** Records for the task follows **

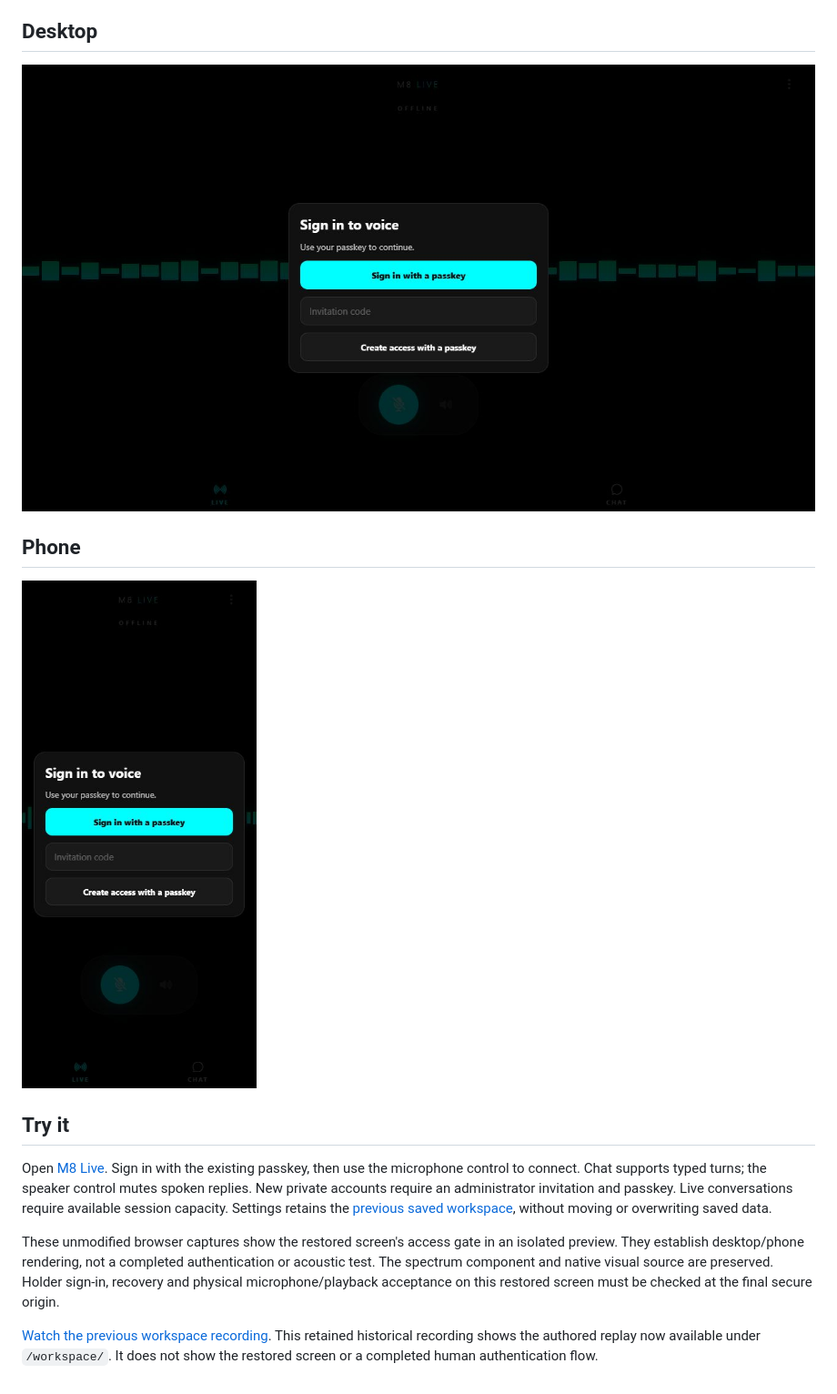
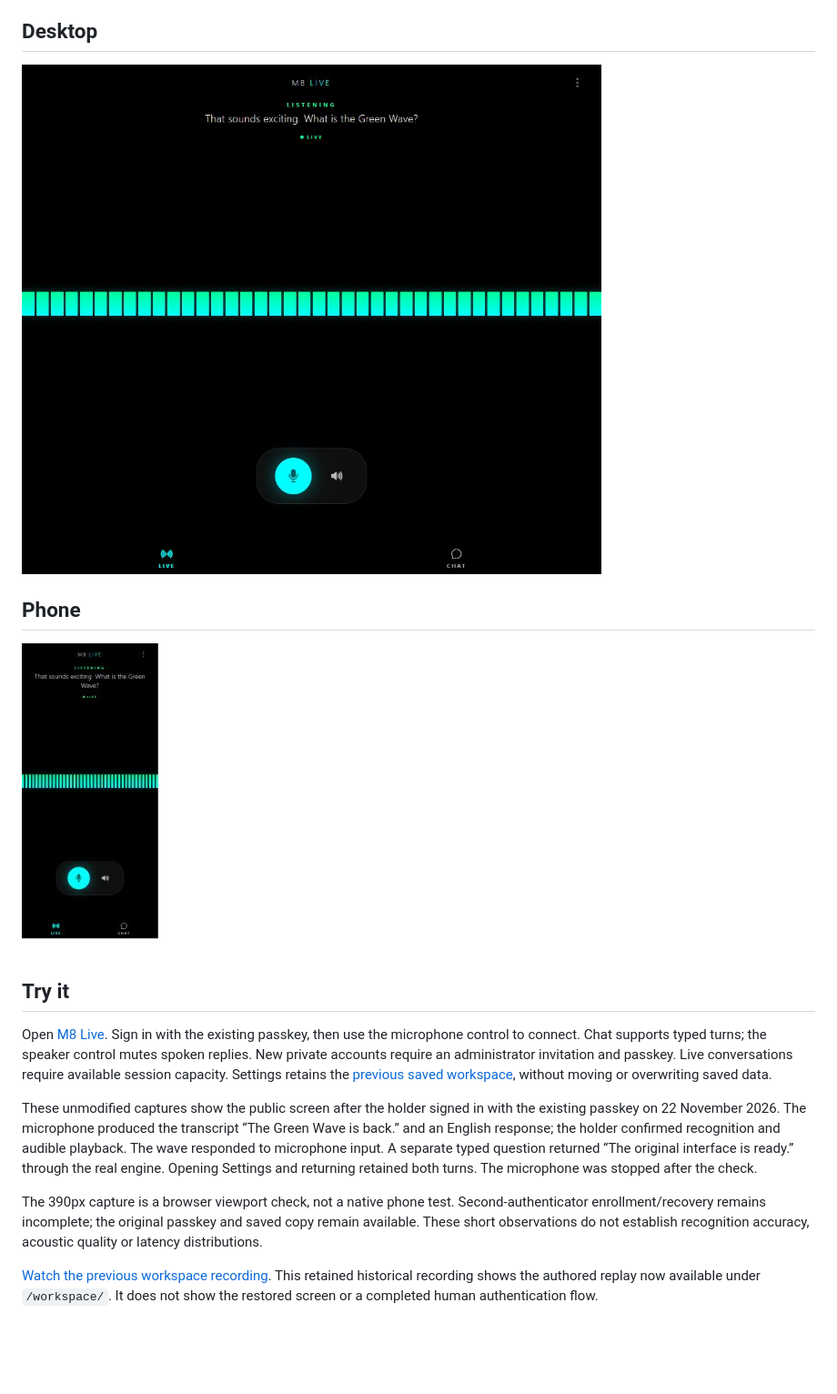
Before and after one commit to m8appz-dotcom/m8-live-voice-assistant-public, a Markdown page: docs/PRODUCT.md, the part around one of its changes. Shown at 91% size. Drawn GitHub-style; pictures changed too: docs/images/original-wave-desktop.jpg, docs/images/original-wave-mobile.jpg; blank space fills up the shorter version.

```diff
--- a/docs/PRODUCT.md
+++ b/docs/PRODUCT.md
@@ -14,6 +14,8 @@ The original Expo screen with its green/cyan audio spectrum, Live/Chat views and
 
 Open [M8 Live](https://voice.kennethyepez.com). Sign in with the existing passkey, then use the microphone control to connect. Chat supports typed turns; the speaker control mutes spoken replies. New private accounts require an administrator invitation and passkey. Live conversations require available session capacity. Settings retains the [previous saved workspace](https://voice.kennethyepez.com/workspace/), without moving or overwriting saved data.
 
-These unmodified browser captures show the restored screen's access gate in an isolated preview. They establish desktop/phone rendering, not a completed authentication or acoustic test. The spectrum component and native visual source are preserved. Holder sign-in, recovery and physical microphone/playback acceptance on this restored screen must be checked at the final secure origin.
+These unmodified captures show the public screen after the holder signed in with the existing passkey on 22 November 2026. The microphone produced the transcript “The Green Wave is back.” and an English response; the holder confirmed recognition and audible playback. The wave responded to microphone input. A separate typed question returned “The original interface is ready.” through the real engine. Opening Settings and returning retained both turns. The microphone was stopped after the check.
+
+The 390px capture is a browser viewport check, not a native phone test. Second-authenticator enrollment/recovery remains incomplete; the original passkey and saved copy remain available. These short observations do not establish recognition accuracy, acoustic quality or latency distributions.
 
 [Watch the previous workspace recording](examples/workspace-walkthrough.mp4). This retained historical recording shows the authored replay now available under `/workspace/`. It does not show the restored screen or a completed human authentication flow.
```
Also changed, not shown: other parts of docs/PRODUCT.md (+2 -2 lines), README.md (+2 -2 lines), docs/CASE-STUDY.md (+3 -1 lines).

** End of Records for the task **

Repeat all the material above exactly, apart from the pictures.

Before and after one commit to m8appz-dotcom/m8-live-voice-assistant-public, a Markdown page: docs/PRODUCT.md, the part around one of its changes. Shown at 91% size. Drawn GitHub-style; pictures changed too: docs/images/original-wave-desktop.jpg, docs/images/original-wave-mobile.jpg; blank space fills up the shorter version.

```diff
--- a/docs/PRODUCT.md
+++ b/docs/PRODUCT.md
@@ -14,6 +14,8 @@ The original Expo screen with its green/cyan audio spectrum, Live/Chat views and
 
 Open [M8 Live](https://voice.kennethyepez.com). Sign in with the existing passkey, then use the microphone control to connect. Chat supports typed turns; the speaker control mutes spoken replies. New private accounts require an administrator invitation and passkey. Live conversations require available session capacity. Settings retains the [previous saved workspace](https://voice.kennethyepez.com/workspace/), without moving or overwriting saved data.
 
-These unmodified browser captures show the restored screen's access gate in an isolated preview. They establish desktop/phone rendering, not a completed authentication or acoustic test. The spectrum component and native visual source are preserved. Holder sign-in, recovery and physical microphone/playback acceptance on this restored screen must be checked at the final secure origin.
+These unmodified captures show the public screen after the holder signed in with the existing passkey on 22 November 2026. The microphone produced the transcript “The Green Wave is back.” and an English response; the holder confirmed recognition and audible playback. The wave responded to microphone input. A separate typed question returned “The original interface is ready.” through the real engine. Opening Settings and returning retained both turns. The microphone was stopped after the check.
+
+The 390px capture is a browser viewport check, not a native phone test. Second-authenticator enrollment/recovery remains incomplete; the original passkey and saved copy remain available. These short observations do not establish recognition accuracy, acoustic quality or latency distributions.
 
 [Watch the previous workspace recording](examples/workspace-walkthrough.mp4). This retained historical recording shows the authored replay now available under `/workspace/`. It does not show the restored screen or a completed human authentication flow.
```
Also changed, not shown: other parts of docs/PRODUCT.md (+2 -2 lines), README.md (+2 -2 lines), docs/CASE-STUDY.md (+3 -1 lines).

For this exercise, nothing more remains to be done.